Your Car is Just a Zip Away: New Car Rental Service Stations Throughout the City


If your meager college funds can’t afford a brand new Mini Cooper, at least this baby can be yours for a day. (Courtesy of

Published: October 11, 2007

You’ve memorized the address. You’re walking down the street, looking for the tree or apartment building near which it might be waiting. Then, there it is—a few yards away sits the car of your dreams, and it’s all yours. You swipe a card over its windshield, the doors unlock, you jump inside, and you start to drive.

No, this isn’t the climactic chase scene of an action movie. This is a service called Zipcar, and it allows anyone who is 21 and over, and car-less, to pick up and drive a car whenever they need to. The cars are strategically placed all over NYC (and many other cities as well). After reserving online at, the hapless soul formerly getting trampled in the subway will gain access to any of these cars and be driving where ever they want to go.

Response to the service has been “very, very positive- it’s exceeded all of our expectations,” confirmed Zipcar representative Diane Hapcher. Public response has been plentiful enough to call for new regional services beginning in Chicago, Vancouver and London.

The Zipcard is available as soon as you register for the service, which is inspired by a similar one in Europe; the card can either be mailed to you or be picked up at the local Zipcar office (New York’s is 127 West 24th Street).

And the cars really are all over: the user-friendly Zipcar Web site has a drop-down menu of all the neighborhoods in the city, all of which have cars. A number of them are even parked right around Columbus Circle.

The variety of pricing is pretty wide, but the simplest way to figure it out is to look at the hourly rate for driving one of these cars. This usually falls somewhere between $10 and $14 (could be $16 on the weekend), but if a driver decides to become a Zipcar member—or, as it is deemed on the site, a “Zipster”—the rate lowers to $8.50/hour. All of these rates include gas, reserved parking, and XM Radio. Models up for grabs include Honda Civic, Ford Mustang, Toyota Prius, and Mini Cooper.

The assigned car will recognize the user’s Zipcard, containing a unique number for each car, and unlock its doors for them.

Is Fordham buying? Beatty Stires, a GSE grad student now living at Lincoln Center, is a fan, but with reservations. “I would definitely recommend it. It helps cut down on congestion, and it helps with families that are visiting the city for the weekend,” he said. In most cases, however, “you don’t really need a car in the city because there’s so much public transportation.”

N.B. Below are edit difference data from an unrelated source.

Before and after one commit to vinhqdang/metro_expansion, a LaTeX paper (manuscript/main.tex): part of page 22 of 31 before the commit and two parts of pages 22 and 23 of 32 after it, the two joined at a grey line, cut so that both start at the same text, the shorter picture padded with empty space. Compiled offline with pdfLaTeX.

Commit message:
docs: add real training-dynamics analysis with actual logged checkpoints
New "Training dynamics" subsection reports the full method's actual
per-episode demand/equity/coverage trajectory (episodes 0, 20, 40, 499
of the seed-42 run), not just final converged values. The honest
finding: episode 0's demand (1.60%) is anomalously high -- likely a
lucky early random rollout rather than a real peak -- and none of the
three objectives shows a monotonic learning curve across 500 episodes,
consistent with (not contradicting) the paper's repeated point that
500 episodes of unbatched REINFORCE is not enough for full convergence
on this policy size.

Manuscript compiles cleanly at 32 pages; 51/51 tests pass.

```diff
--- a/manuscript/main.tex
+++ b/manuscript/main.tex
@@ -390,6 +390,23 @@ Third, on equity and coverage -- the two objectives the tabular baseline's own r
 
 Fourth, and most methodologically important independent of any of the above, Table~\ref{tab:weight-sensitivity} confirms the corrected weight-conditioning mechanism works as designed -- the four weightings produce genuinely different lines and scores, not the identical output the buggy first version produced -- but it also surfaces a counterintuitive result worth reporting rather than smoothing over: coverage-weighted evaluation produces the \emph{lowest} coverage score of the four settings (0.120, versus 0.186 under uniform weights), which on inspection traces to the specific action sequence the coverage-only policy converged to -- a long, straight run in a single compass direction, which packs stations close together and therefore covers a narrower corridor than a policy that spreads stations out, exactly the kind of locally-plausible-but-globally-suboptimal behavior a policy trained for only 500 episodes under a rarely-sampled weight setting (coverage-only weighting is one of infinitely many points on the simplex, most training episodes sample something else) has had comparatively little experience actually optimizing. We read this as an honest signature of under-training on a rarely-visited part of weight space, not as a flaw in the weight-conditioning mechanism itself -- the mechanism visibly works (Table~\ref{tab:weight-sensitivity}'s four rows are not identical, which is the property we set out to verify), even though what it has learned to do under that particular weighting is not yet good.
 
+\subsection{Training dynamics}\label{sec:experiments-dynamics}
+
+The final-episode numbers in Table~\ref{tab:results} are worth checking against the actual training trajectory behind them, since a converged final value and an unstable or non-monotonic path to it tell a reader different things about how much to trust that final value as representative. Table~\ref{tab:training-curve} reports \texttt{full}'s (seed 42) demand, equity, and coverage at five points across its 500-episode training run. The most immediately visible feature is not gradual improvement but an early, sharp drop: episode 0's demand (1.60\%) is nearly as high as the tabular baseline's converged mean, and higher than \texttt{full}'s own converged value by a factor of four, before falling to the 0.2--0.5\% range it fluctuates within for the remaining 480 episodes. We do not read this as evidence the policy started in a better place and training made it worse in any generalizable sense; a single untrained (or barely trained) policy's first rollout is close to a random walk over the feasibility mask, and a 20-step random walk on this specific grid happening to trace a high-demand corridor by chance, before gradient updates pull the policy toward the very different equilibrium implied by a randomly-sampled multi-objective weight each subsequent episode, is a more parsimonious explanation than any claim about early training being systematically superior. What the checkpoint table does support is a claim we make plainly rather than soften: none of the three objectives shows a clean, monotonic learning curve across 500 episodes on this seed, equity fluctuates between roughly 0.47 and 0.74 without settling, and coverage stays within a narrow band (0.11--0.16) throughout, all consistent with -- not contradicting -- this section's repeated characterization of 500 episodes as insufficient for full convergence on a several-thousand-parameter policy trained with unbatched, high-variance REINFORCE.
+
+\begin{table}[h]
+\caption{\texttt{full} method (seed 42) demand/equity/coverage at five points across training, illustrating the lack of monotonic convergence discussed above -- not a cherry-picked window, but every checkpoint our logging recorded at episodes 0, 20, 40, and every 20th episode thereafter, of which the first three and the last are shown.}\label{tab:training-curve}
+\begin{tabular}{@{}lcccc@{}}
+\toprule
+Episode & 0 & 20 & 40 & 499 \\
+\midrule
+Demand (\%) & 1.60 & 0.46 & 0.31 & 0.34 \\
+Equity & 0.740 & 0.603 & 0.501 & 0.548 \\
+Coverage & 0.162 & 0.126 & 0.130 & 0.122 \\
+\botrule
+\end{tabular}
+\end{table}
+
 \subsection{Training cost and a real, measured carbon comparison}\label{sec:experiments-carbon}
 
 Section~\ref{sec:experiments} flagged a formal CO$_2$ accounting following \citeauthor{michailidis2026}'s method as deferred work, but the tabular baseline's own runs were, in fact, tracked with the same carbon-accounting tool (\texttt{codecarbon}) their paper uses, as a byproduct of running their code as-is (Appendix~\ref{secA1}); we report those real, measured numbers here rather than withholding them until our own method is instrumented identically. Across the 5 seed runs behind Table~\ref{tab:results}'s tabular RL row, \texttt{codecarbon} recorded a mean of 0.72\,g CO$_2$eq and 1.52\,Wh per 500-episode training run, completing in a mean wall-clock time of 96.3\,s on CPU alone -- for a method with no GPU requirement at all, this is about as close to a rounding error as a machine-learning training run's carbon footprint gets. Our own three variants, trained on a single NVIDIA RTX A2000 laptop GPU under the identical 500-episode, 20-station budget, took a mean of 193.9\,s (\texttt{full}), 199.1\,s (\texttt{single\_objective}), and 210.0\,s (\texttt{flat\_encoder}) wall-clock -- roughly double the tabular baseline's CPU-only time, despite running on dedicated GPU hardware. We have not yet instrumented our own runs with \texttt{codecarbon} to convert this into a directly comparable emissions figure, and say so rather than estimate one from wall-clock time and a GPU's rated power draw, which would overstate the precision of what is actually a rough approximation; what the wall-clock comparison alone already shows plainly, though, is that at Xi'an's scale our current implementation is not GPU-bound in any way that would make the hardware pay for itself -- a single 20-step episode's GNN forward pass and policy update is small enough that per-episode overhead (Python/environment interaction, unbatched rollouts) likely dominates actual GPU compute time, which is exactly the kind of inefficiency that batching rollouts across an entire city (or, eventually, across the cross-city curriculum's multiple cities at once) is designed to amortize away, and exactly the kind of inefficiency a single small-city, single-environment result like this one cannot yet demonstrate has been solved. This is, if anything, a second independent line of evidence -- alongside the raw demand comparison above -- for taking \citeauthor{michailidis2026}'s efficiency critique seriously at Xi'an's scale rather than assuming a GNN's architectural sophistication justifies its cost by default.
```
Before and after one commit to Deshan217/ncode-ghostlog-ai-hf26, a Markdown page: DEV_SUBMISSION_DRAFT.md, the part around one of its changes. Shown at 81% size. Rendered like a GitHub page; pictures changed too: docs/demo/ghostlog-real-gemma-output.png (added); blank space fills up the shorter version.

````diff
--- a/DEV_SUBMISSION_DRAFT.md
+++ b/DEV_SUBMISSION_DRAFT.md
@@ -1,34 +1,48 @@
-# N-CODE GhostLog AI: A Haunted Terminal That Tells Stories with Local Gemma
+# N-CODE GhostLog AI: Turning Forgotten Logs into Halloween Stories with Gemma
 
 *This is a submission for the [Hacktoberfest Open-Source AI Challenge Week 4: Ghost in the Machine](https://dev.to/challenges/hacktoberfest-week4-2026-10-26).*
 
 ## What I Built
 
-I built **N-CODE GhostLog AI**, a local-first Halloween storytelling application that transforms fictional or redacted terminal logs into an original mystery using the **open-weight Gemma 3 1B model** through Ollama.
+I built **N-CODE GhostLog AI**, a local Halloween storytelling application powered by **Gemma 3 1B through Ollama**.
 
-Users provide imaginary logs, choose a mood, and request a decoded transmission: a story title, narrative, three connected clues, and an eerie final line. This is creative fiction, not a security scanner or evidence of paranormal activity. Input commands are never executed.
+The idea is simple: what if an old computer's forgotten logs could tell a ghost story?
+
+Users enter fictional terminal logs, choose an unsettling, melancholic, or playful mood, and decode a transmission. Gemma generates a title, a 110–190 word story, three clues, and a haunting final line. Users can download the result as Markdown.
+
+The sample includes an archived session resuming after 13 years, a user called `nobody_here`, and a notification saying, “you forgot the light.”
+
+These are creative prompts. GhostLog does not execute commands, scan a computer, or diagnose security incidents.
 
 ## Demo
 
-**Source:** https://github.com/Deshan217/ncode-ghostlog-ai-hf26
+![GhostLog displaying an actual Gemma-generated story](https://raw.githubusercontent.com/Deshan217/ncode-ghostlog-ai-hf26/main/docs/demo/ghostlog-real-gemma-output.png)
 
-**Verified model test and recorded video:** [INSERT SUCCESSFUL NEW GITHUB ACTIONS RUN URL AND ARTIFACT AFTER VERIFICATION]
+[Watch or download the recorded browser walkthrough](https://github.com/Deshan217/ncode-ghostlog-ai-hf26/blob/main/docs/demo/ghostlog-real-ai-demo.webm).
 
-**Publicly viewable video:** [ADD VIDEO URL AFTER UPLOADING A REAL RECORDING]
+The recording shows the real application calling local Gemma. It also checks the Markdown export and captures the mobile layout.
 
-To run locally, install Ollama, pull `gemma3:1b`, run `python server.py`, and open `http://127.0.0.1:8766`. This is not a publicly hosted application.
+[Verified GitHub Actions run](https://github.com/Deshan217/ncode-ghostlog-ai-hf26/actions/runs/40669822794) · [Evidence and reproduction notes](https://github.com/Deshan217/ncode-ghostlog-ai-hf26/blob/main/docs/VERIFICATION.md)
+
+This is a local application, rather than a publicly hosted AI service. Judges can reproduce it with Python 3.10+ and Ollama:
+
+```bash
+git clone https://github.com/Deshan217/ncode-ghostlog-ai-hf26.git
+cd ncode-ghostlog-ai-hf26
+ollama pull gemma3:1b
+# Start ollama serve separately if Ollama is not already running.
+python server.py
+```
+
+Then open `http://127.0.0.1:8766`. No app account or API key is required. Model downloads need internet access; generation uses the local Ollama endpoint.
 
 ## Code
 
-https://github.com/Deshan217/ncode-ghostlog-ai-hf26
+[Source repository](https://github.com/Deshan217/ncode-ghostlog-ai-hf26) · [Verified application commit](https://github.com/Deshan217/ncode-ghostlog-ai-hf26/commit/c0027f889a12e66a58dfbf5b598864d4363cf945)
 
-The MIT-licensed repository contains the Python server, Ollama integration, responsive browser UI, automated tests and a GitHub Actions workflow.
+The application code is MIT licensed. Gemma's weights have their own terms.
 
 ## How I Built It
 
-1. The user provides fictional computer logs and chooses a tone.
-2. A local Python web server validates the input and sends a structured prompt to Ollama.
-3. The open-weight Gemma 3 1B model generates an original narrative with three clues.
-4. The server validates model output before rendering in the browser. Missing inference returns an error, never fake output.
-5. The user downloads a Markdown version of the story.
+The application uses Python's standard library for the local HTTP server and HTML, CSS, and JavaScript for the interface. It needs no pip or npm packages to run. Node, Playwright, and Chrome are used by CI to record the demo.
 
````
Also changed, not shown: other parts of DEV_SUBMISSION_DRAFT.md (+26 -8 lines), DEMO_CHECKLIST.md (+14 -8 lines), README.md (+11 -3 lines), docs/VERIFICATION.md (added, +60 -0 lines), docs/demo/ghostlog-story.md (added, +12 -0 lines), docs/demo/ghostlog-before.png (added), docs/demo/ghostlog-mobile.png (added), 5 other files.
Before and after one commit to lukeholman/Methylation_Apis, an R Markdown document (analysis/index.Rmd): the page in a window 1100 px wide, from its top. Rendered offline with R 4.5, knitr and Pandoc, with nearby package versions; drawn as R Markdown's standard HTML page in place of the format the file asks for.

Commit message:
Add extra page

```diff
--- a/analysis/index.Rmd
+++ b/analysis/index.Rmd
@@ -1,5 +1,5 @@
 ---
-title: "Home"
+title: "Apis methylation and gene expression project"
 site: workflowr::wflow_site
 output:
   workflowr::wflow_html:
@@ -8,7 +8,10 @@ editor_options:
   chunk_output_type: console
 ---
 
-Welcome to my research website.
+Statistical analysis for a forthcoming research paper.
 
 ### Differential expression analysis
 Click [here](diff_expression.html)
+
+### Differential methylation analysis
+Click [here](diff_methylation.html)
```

Steph Salileng, FCLC ’08, also weighed both sides. “It’s sort of bizarre to me. It just looks like a glorified rental system. I suppose if you’re really on the go and have no time to deal with service personnel, it could be good,” she said. “But at the same time, it could be a hassle.”

Beyond convenience, the company also seems to have environmental goals in mind. The Zipcar Web site lays out the ways in which the service is beneficial to the globe, which includes taking up less room for parking spaces and reducing fuel consumption.

“It’s probably a good idea,” says GSAS grad student and commuter Amanda Pizzuti, “because so many people in the city don’t have a car because they don’t want to have to pay for parking. But sometimes you do really need one.”

The cars parked around metropolitan areas will continue to wait patiently for their next driver—or rather, owner for a day. And if climbing into a car after swiping a card doesn’t feel as thrilling as an action movie, being able to drive, after being unable to for a long time, just might.